My protagonists - a group of soldiers eager for demob but kept on in Flanders after the Armistice - form one of the many companies whose unenviable task it was to search the shattered land for the missing, to exhume hasty battlefield burials and then to establish the now famous concentration cemeteries like the largest of them all, Tyne Cot.

It was a grim task. But many such men volunteered for the work (and not merely for the extra 2/6 a day). Some even remained in Belgium after demob and found work as IWGC gardeners. A sizeable British  community in Ypres between the wars had its own school and church and remained there until the Germans once again invaded in 1939. Then came a hastily arranged and hazardous evacuation.

In the meantime, the monuments to the missing had been built. Massive structures like Thiepval, the memorial wall at Tyne Cot and, of course, the famous Menin Gate which was inaugurated by Field-Marshal Sir Herbert Plumer ('Daddy' Plum, one of the few high-ranking officers to have escaped the 'donkey' epithet and to have been universally respected by the troops) on this day, July 24th, 1927.

In one chapter of the book I'm writing the men - by now ex-army IWGC gardeners and labourers - gather at the Menin Gate for the ceremony (as actually happened - medals, but not uniforms, were worn). They listen as Plumer delivers his speech:

One of the most tragic features of the Great War was the number of casualties reported as 'Missing, believed killed'... It was resolved that here at Ypres, where so many of the 'Missing' are known to have fallen, there should be erected a memorial worthy of them which should give expression to the nation's gratitude for their sacrifice and its sympathy with those who mourned them. 

At home in England, at the same time on that July Sunday morning, congregations gather in churches up and down the land to listen to one of the very first BBC outside broadcasts - a live relay from Ypres - and, perhaps, to follow the service in the specially-printed feature in the Radio Times.

You're not, perhaps, meant to be moved by your own words. (Although Dickens cried at the death of Little Nell.) But I find even my own modest description of that event, culminating as it did with the playing by buglers of the Somerset Light Infantry of the Last Post (the start of a tradition that continues, famously, to this day) followed by pipers of the Scots Guards playing the Flowers of the Forest lament as the men who fought there remember their comrades who died and are commemorated on those walls quite unusually affecting.

But then, that's down to the event itself, the memorial, and the men it commemorates.
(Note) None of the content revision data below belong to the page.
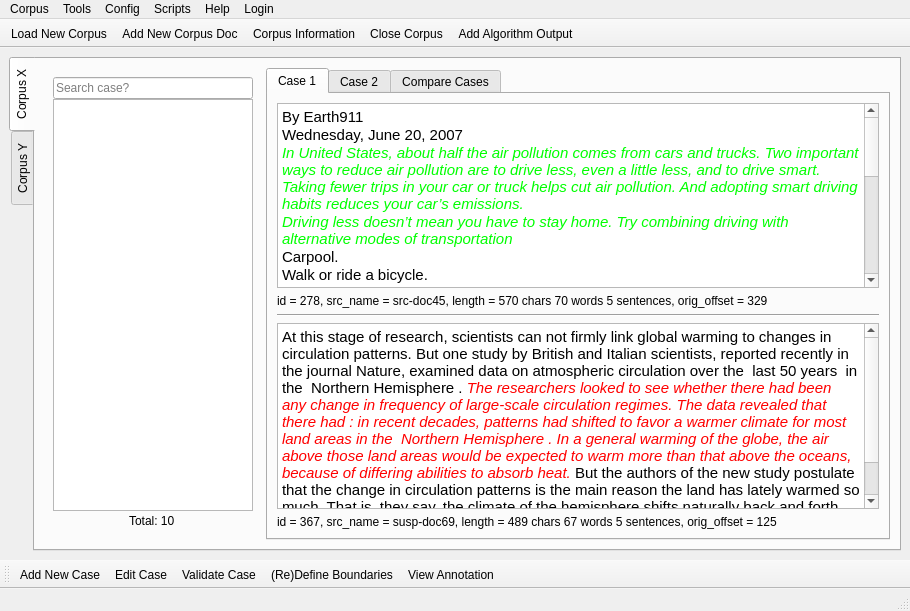
The window that ui/forms/ToNgueLP_MW.ui (sorice/QtNLP-Linguist) describes before a commit, drawn with Qt 5.
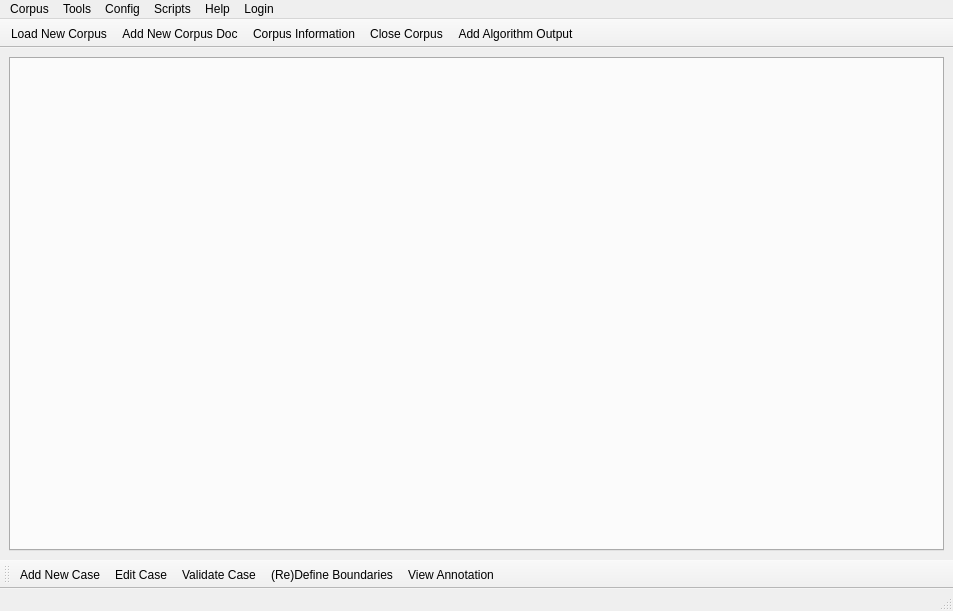
The same window after the commit. Icons and pictures are not drawn.

```diff
--- a/ui/forms/ToNgueLP_MW.ui
+++ b/ui/forms/ToNgueLP_MW.ui
@@ -6,7 +6,7 @@
    <rect>
     <x>0</x>
     <y>0</y>
-    <width>910</width>
+    <width>953</width>
     <height>611</height>
    </rect>
   </property>
@@ -26,210 +26,6 @@
       <property name="currentIndex">
        <number>0</number>
       </property>
-      <widget class="QWidget" name="tab">
-       <attribute name="title">
-        <string>Corpus X</string>
-       </attribute>
-       <layout class="QGridLayout" name="gridLayout_3">
-        <item row="0" column="0">
-         <widget class="QFrame" name="frame">
-          <property name="minimumSize">
-           <size>
-            <width>216</width>
-            <height>0</height>
-           </size>
-          </property>
-          <property name="maximumSize">
-           <size>
-            <width>216</width>
-            <height>16777215</height>
-           </size>
-          </property>
-          <layout class="QGridLayout" name="gridLayout_2">
-           <item row="0" column="0">
-            <layout class="QVBoxLayout" name="verticalLayout">
-             <property name="spacing">
-              <number>0</number>
-             </property>
-             <item>
-              <widget class="QLineEdit" name="searchCase">
-               <property name="minimumSize">
-                <size>
-                 <width>200</width>
-                 <height>0</height>
-                </size>
-               </property>
-               <property name="maximumSize">
-                <size>
-                 <width>200</width>
-                 <height>16777215</height>
-                </size>
-               </property>
-               <property name="placeholderText">
-                <string>Search case?</string>
-               </property>
-              </widget>
-             </item>
-             <item>
-              <widget class="QListView" name="casesList">
-               <property name="minimumSize">
-                <size>
-                 <width>200</width>
-                 <height>0</height>
-                </size>
-               </property>
-               <property name="maximumSize">
-                <size>
-                 <width>200</width>
-                 <height>16777215</height>
-                </size>
-               </property>
-               <property name="editTriggers">
-                <set>QAbstractItemView::NoEditTriggers</set>
-               </property>
-              </widget>
-             </item>
-             <item>
-              <layout class="QHBoxLayout" name="horizontalLayout">
-               <item>
-                <spacer name="horizontalSpacer_2">
-                 <property name="orientation">
-                  <enum>Qt::Horizontal</enum>
-                 </property>
-                 <property name="sizeHint" stdset="0">
-                  <size>
-                   <width>40</width>
-                   <height>20</height>
-                  </size>
-                 </property>
-                </spacer>
-               </item>
-               <item>
-                <widget class="QLabel" name="casesCount">
-                 <property name="text">
-                  <string>Total: 10</string>
-                 </property>
-                </widget>
-               </item>
-               <item>
-                <spacer name="horizontalSpacer">
-                 <property name="orientation">
-                  <enum>Qt::Horizontal</enum>
-                 </property>
-                 <property name="sizeHint" stdset="0">
-                  <size>
-                   <width>40</width>
-                   <height>20</height>
-                  </size>
-                 </property>
-                </spacer>
-               </item>
-              </layout>
-             </item>
-            </layout>
-           </item>
-          </layout>
-         </widget>
-        </item>
-        <item row="0" column="1">
-         <widget class="QTabWidget" name="casesWorkingArea">
-          <property name="currentIndex">
-           <number>0</number>
-          </property>
-          <widget class="QWidget" name="tab_3">
-           <attribute name="title">
-            <string>Case 1</string>
-           </attribute>
-           <layout class="QGridLayout" name="gridLayout_4">
-            <item row="0" column="0">
-             <layout class="QVBoxLayout" name="verticalLayout_2">
-              <item>
-               <widget class="QTextEdit" name="sourceDoc">
-                <property name="html">
-                 <string>&lt;!DOCTYPE HTML PUBLIC &quot;-//W3C//DTD HTML 4.0//EN&quot; &quot;http://www.w3.org/TR/REC-html40/strict.dtd&quot;&gt;
-&lt;html&gt;&lt;head&gt;&lt;meta name=&quot;qrichtext&quot; content=&quot;1&quot; /&gt;&lt;style type=&quot;text/css&quot;&gt;
-p, li { white-space: pre-wrap; }
-&lt;/style&gt;&lt;/head&gt;&lt;body style=&quot; font-family:'Ubuntu'; font-size:11pt; font-weight:400; font-style:normal;&quot;&gt;
-&lt;p style=&quot; margin-top:0px; margin-bottom:0px; margin-left:0px; margin-right:0px; -qt-block-indent:0; text-indent:0px;&quot;&gt;By Earth911&lt;/p&gt;
-&lt;p style=&quot; margin-top:0px; margin-bottom:0px; margin-left:0px; margin-right:0px; -qt-block-indent:0; text-indent:0px;&quot;&gt;Wednesday, June 20, 2007&lt;/p&gt;
-&lt;p style=&quot; margin-top:0px; margin-bottom:0px; margin-left:0px; margin-right:0px; -qt-block-indent:0; text-indent:0px;&quot;&gt;&lt;span style=&quot; font-style:italic; color:#00ff00;&quot;&gt;In United States, about half the air pollution comes from cars and trucks. Two important ways to reduce air pollution are to drive less, even a little less, and to drive smart. Taking fewer trips in your car or truck helps cut air pollution. And adopting smart driving habits reduces your car’s emissions.&lt;/span&gt;&lt;/p&gt;
-&lt;p style=&quot; margin-top:0px; margin-bottom:0px; margin-left:0px; margin-right:0px; -qt-block-indent:0; text-indent:0px;&quot;&gt;&lt;span style=&quot; font-style:italic; color:#00ff00;&quot;&gt;Driving less doesn’t mean you have to stay home. Try combining driving with alternative modes of transportation&lt;/span&gt;&lt;/p&gt;
-&lt;p style=&quot; margin-top:0px; margin-bottom:0px; margin-left:0px; margin-right:0px; -qt-block-indent:0; text-indent:0px;&quot;&gt;Carpool.&lt;/p&gt;
-&lt;p style=&quot; margin-top:0px; margin-bottom:0px; margin-left:0px; margin-right:0px; -qt-block-indent:0; text-indent:0px;&quot;&gt;Walk or ride a bicycle.&lt;/p&gt;
-&lt;p style=&quot; margin-top:0px; margin-bottom:0px; margin-left:0px; margin-right:0px; -qt-block-indent:0; text-indent:0px;&quot;&gt;Shop by phone or mail.&lt;/p&gt;
-&lt;p style=&quot; margin-top:0px; margin-bottom:0px; margin-left:0px; margin-right:0px; -qt-block-indent:0; text-indent:0px;&quot;&gt;Ride public transit.&lt;/p&gt;
-&lt;p style=&quot; margin-top:0px; margin-bottom:0px; margin-left:0px; margin-right:0px; -qt-block-indent:0; text-indent:0px;&quot;&gt;Driving smart keeps pollution at a minimum&lt;/p&gt;
-&lt;p style=&quot; margin-top:0px; margin-bottom:0px; margin-left:0px; margin-right:0px; -qt-block-indent:0; text-indent:0px;&quot;&gt;Accelerate gradually.&lt;/p&gt;
-&lt;p style=&quot; margin-top:0px; margin-bottom:0px; margin-left:0px; margin-right:0px; -qt-block-indent:0; text-indent:0px;&quot;&gt;Use cruise control on the highway.&lt;/p&gt;
-&lt;p style=&quot; margin-top:0px; margin-bottom:0px; margin-left:0px; margin-right:0px; -qt-block-indent:0; text-indent:0px;&quot;&gt;Obey the speed limit.&lt;/p&gt;
-&lt;p style=&quot; margin-top:0px; margin-bottom:0px; margin-left:0px; margin-right:0px; -qt-block-indent:0; text-indent:0px;&quot;&gt;Combine your errands into one trip.&lt;/p&gt;
-&lt;p style=&quot; margin-top:0px; margin-bottom:0px; margin-left:0px; margin-right:0px; -qt-block-indent:0; text-indent:0px;&quot;&gt;Keep your car tuned and support the smog check program.&lt;/p&gt;
-&lt;p style=&quot; margin-top:0px; margin-bottom:0px; margin-left:0px; margin-right:0px; -qt-block-indent:0; text-indent:0px;&quot;&gt;Don’t top off at the gas pumps.&lt;/p&gt;
-&lt;p style=&quot; margin-top:0px; margin-bottom:0px; margin-left:0px; margin-right:0px; -qt-block-indent:0; text-indent:0px;&quot;&gt;Replace your car’s air filter.&lt;/p&gt;
-&lt;p style=&quot; margin-top:0px; margin-bottom:0px; margin-left:0px; margin-right:0px; -qt-block-indent:0; text-indent:0px;&quot;&gt;Keep your tires properly inflated.&lt;/p&gt;
-&lt;p style=&quot; margin-top:0px; margin-bottom:0px; margin-left:0px; margin-right:0px; -qt-block-indent:0; text-indent:0px;&quot;&gt;What about smoking vehicles?&lt;/p&gt;
-&lt;p style=&quot; margin-top:0px; margin-bottom:0px; margin-left:0px; margin-right:0px; -qt-block-indent:0; text-indent:0px;&quot;&gt;Contact the EPA’s Office of Air Quality Planning &amp;amp; Standards,&lt;/p&gt;
-&lt;p style=&quot; margin-top:0px; margin-bottom:0px; margin-left:0px; margin-right:0px; -qt-block-indent:0; text-indent:0px;&quot;&gt;When&lt;span style=&quot; color:#000000;&quot;&gt; shopping for your next car&lt;/span&gt;&lt;/p&gt;
-&lt;p style=&quot; margin-top:0px; margin-bottom:0px; margin-left:0px; margin-right:0px; -qt-block-indent:0; text-indent:0px;&quot;&gt;&lt;span style=&quot; color:#000000;&quot;&gt;Look for the most efficient, lowest polluting model–or even use either a non-polluting car or zero emission vehicle. Check out these Web sites for information that will help you identify clean and fuel efficient vehicles in any part of the country:&lt;/span&gt;&lt;/p&gt;&lt;/body&gt;&lt;/html&gt;</string>
-                </property>
-               </widget>
-              </item>
-              <item>
-               <widget class="QLabel" name="sourceInfo">
-                <property name="text">
-                 <string>id = 278, src_name = src-doc45, length = 570 chars 70 words 5 sentences, orig_offset = 329</string>
-                </property>
-               </widget>
-              </item>
-              <item>
-               <widget class="Line" name="line">
-                <property name="orientation">
-                 <enum>Qt::Horizontal</enum>
-                </property>
-               </widget>
-              </item>
-              <item>
-               <widget class="QTextEdit" name="suspDoc">
-                <property name="html">
-                 <string>&lt;!DOCTYPE HTML PUBLIC &quot;-//W3C//DTD HTML 4.0//EN&quot; &quot;http://www.w3.org/TR/REC-html40/strict.dtd&quot;&gt;
-&lt;html&gt;&lt;head&gt;&lt;meta name=&quot;qrichtext&quot; content=&quot;1&quot; /&gt;&lt;style type=&quot;text/css&quot;&gt;
-p, li { white-space: pre-wrap; }
-&lt;/style&gt;&lt;/head&gt;&lt;body style=&quot; font-family:'Ubuntu'; font-size:11pt; font-weight:400; font-style:normal;&quot;&gt;
-&lt;p style=&quot; margin-top:0px; margin-bottom:0px; margin-left:0px; margin-right:0px; -qt-block-indent:0; text-indent:0px;&quot;&gt;At this stage of research, scientists can not firmly link global warming to changes in circulation patterns. But one study by British and Italian scientists, reported recently in the journal Nature, examined data on atmospheric circulation over the  last 50 years  in the  Northern Hemisphere . &lt;span style=&quot; font-style:italic; color:#ff0000;&quot;&gt;The researchers looked to see whether there had been any change in frequency of large-scale circulation regimes. The data revealed that there had : in recent decades, patterns had shifted to favor a warmer climate for most land areas in the  Northern Hemisphere . In a general warming of the globe, the air above those land areas would be expected to warm more than that above the oceans, because of differing abilities to absorb heat.&lt;/span&gt; But the authors of the new study postulate that the change in circulation patterns is the main reason the land has lately warmed so much. That is, they say, the climate of the hemisphere shifts naturally back and forth between two dominant regimes. Both the  North Atlantic  and  North Pacific  oscillations are believed to be affected by this shift.&lt;/p&gt;&lt;/body&gt;&lt;/html&gt;</string>
-                </property>
-               </widget>
-              </item>
-              <item>
-               <widget class="QLabel" name="suspInfo">
-                <property name="text">
-                 <string>&lt;html&gt;&lt;head/&gt;&lt;body&gt;&lt;p&gt;id = 367, src_name = susp-doc69, length = 489 chars 67 words 5 sentences, orig_offset = 125&lt;/p&gt;&lt;/body&gt;&lt;/html&gt;</string>
-                </property>
-               </widget>
-              </item>
-             </layout>
-            </item>
-           </layout>
-           <zorder></zorder>
-          </widget>
-          <widget class="QWidget" name="tab_4">
-           <attribute name="title">
-            <string>Case 2</string>
-           </attribute>
-          </widget>
-          <widget class="QWidget" name="tab_5">
-           <attribute name="title">
-            <string>Compare Cases</string>
-           </attribute>
-          </widget>
-         </widget>
-        </item>
-       </layout>
-      </widget>
-      <widget class="QWidget" name="tab_2">
-       <attribute name="title">
-        <string>Corpus Y</string>
-       </attribute>
-      </widget>
      </widget>
     </item>
    </layout>
@@ -239,8 +35,8 @@
     <rect>
      <x>0</x>
      <y>0</y>
-     <width>910</width>
-     <height>23</height>
+     <width>953</width>
+     <height>27</height>
     </rect>
    </property>
    <widget class="QMenu" name="menuCorpus">
@@ -307,12 +103,6 @@
    <property name="movable">
     <bool>false</bool>
    </property>
-   <property name="iconSize">
-    <size>
-     <width>48</width>
-     <height>48</height>
-    </size>
-   </property>
    <property name="floatable">
     <bool>false</bool>
    </property>
@@ -332,12 +122,6 @@
    <property name="windowTitle">
     <string>toolBar_2</string>
    </property>
-   <property name="iconSize">
-    <size>
-     <width>48</width>
-     <height>48</height>
-    </size>
-   </property>
    <attribute name="toolBarArea">
     <enum>BottomToolBarArea</enum>
    </attribute>
```
Left out of the diff: 2 changed lines with no effect on the pictures.
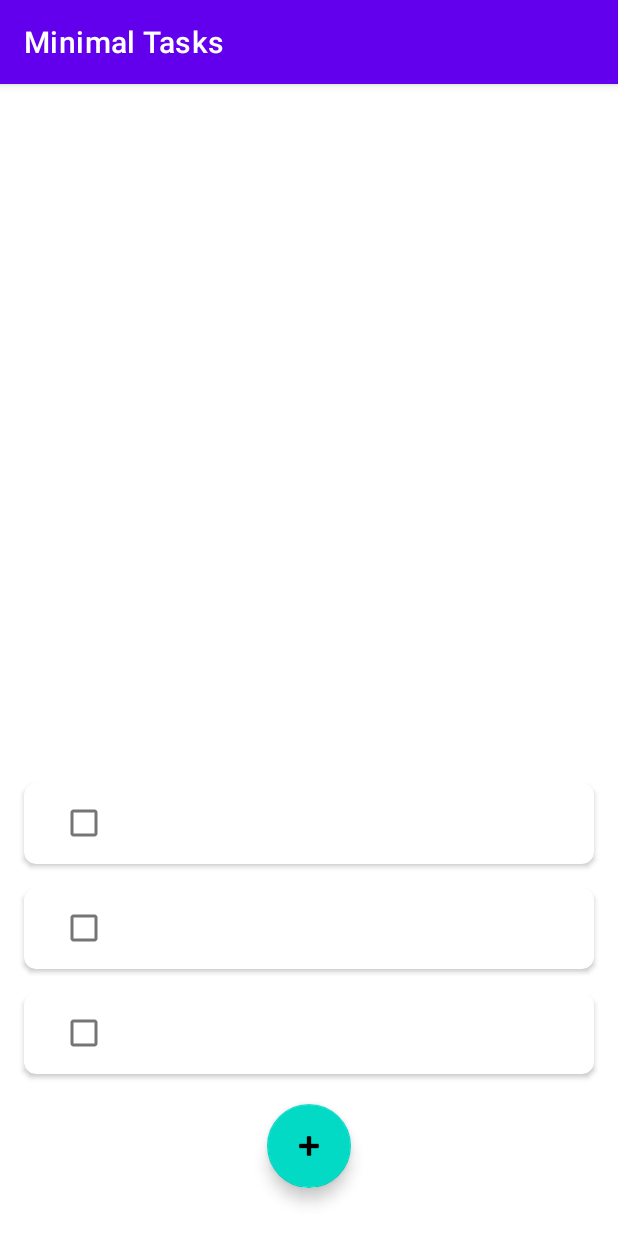
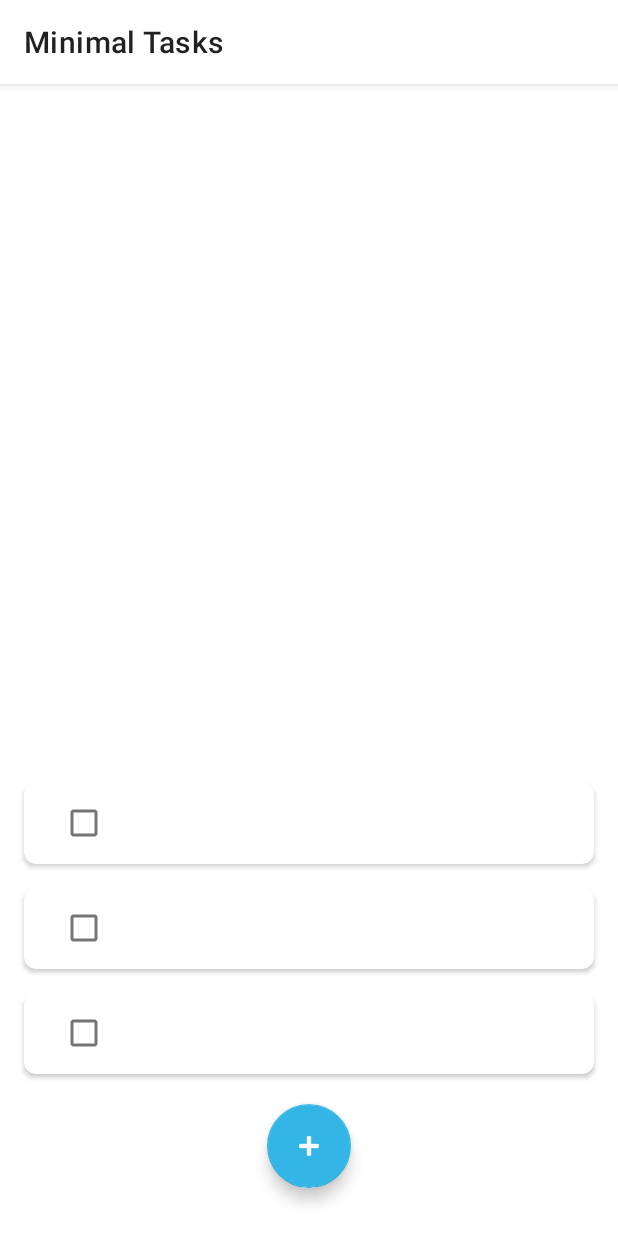
Before and after one commit to divinae/minimaltaskssample, an Android app: the screen it shows after launch (MainActivity), on a phone screen of 412 x 824 dp. Run offline under Robolectric (Android 15) with nearby library versions, the phone set to English and light mode, and no system bars; our stand-ins replace data binding.

Commit message:
set full white theme

```diff
--- a/app/src/main/java/com/dv/minimaltasksapp/MainActivity.kt
+++ b/app/src/main/java/com/dv/minimaltasksapp/MainActivity.kt
@@ -3,12 +3,14 @@ package com.dv.minimaltasksapp
 import androidx.appcompat.app.AppCompatActivity
 import android.os.Bundle
 
+// TODO write javaDoc in all public methods
 class MainActivity : AppCompatActivity() {
 
     override fun onCreate(savedInstanceState: Bundle?) {
         super.onCreate(savedInstanceState)
         setContentView(R.layout.main_activity)
         if (savedInstanceState == null) {
+            // TODO use navigator
             supportFragmentManager.beginTransaction()
                 .replace(R.id.container, TasksFragment.newInstance())
                 .commitNow()
--- a/app/src/main/java/com/dv/minimaltasksapp/TasksFragment.kt
+++ b/app/src/main/java/com/dv/minimaltasksapp/TasksFragment.kt
@@ -29,6 +29,7 @@ class TasksFragment : Fragment() {
             viewHolder: RecyclerView.ViewHolder,
             target: RecyclerView.ViewHolder
         ): Boolean {
+            // TODO add support for moving elements
             return false
         }
 
--- a/app/src/main/java/com/dv/minimaltasksapp/repositories/TaskRepositoryImpl.kt
+++ b/app/src/main/java/com/dv/minimaltasksapp/repositories/TaskRepositoryImpl.kt
@@ -5,6 +5,7 @@ import androidx.lifecycle.MutableLiveData
 import com.dv.minimaltasksapp.data.models.Task
 
 object TaskRepositoryImpl : TaskRepository {
+    // TODO store task in DB (using Room)
     private val tasks = MutableLiveData(listOf(Task("get A"), Task("get B"), Task("do x")))
 
     override fun getTasks(): LiveData<List<Task>> = tasks
--- a/app/src/main/java/com/dv/minimaltasksapp/viewmodels/TaskFragmentViewModel.kt
+++ b/app/src/main/java/com/dv/minimaltasksapp/viewmodels/TaskFragmentViewModel.kt
@@ -7,6 +7,7 @@ import com.dv.minimaltasksapp.repositories.TaskRepository
 import com.dv.minimaltasksapp.repositories.TaskRepositoryImpl
 
 class TaskFragmentViewModel : ViewModel() {
+    // TODO use Hilt for dependencies
     private val taskRepository: TaskRepository = TaskRepositoryImpl
 
     fun getTasks(): LiveData<List<Task>> = taskRepository.getTasks()
--- a/app/src/main/res/layout/task_row.xml
+++ b/app/src/main/res/layout/task_row.xml
@@ -51,7 +51,6 @@
                     android:layout_width="match_parent"
                     android:layout_height="wrap_content"
                     android:text="@{task.text}"
-                    android:textColor="@color/black"
                     android:textSize="18sp"
                     app:strikeThrough="@{task.done ? true : false}"
                     tools:text="Sample task" />
--- a/app/src/main/res/values/themes.xml
+++ b/app/src/main/res/values/themes.xml
@@ -1,16 +1,19 @@
 <resources xmlns:tools="http://schemas.android.com/tools">
     <!-- Base application theme. -->
-    <style name="Theme.MinimalTasksApp" parent="Theme.MaterialComponents.DayNight.DarkActionBar">
+    <style name="Theme.MinimalTasksApp" parent="Theme.MaterialComponents.DayNight">
         <!-- Primary brand color. -->
-        <item name="colorPrimary">@color/purple_500</item>
-        <item name="colorPrimaryVariant">@color/purple_700</item>
-        <item name="colorOnPrimary">@color/white</item>
+        <item name="colorPrimary">@color/white</item>
+        <item name="colorPrimaryVariant">@color/white</item>
+        <item name="colorOnPrimary">@color/black</item>
+
+        <item name="android:textColor">@color/black</item>
         <!-- Secondary brand color. -->
-        <item name="colorSecondary">@color/teal_200</item>
-        <item name="colorSecondaryVariant">@color/teal_700</item>
-        <item name="colorOnSecondary">@color/black</item>
+        <item name="colorSecondary">@android:color/holo_blue_light</item>
+        <item name="colorSecondaryVariant">@android:color/holo_blue_light</item>
+        <item name="colorOnSecondary">@color/white</item>
         <!-- Status bar color. -->
         <item name="android:statusBarColor" tools:targetApi="l">?attr/colorPrimaryVariant</item>
+        <item name="android:windowLightStatusBar">true</item>
         <!-- Customize your theme here. -->
     </style>
 </resources>
```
Just to see the 'intolerably nameless names' - almost 55,000 - filling the walls and arches of Reginald Blomfield's great edifice is moving enough.

It takes but a little imagination to appreciate the impact it must have had on those present that day, those for whom the countless names were living people, comrades, friends and of whom, at last, in the words of Herbert Plumer, the world could now say:

He is not missing; he is here. 


You can read an extended extract from the beginning of this book on the Authonomy website.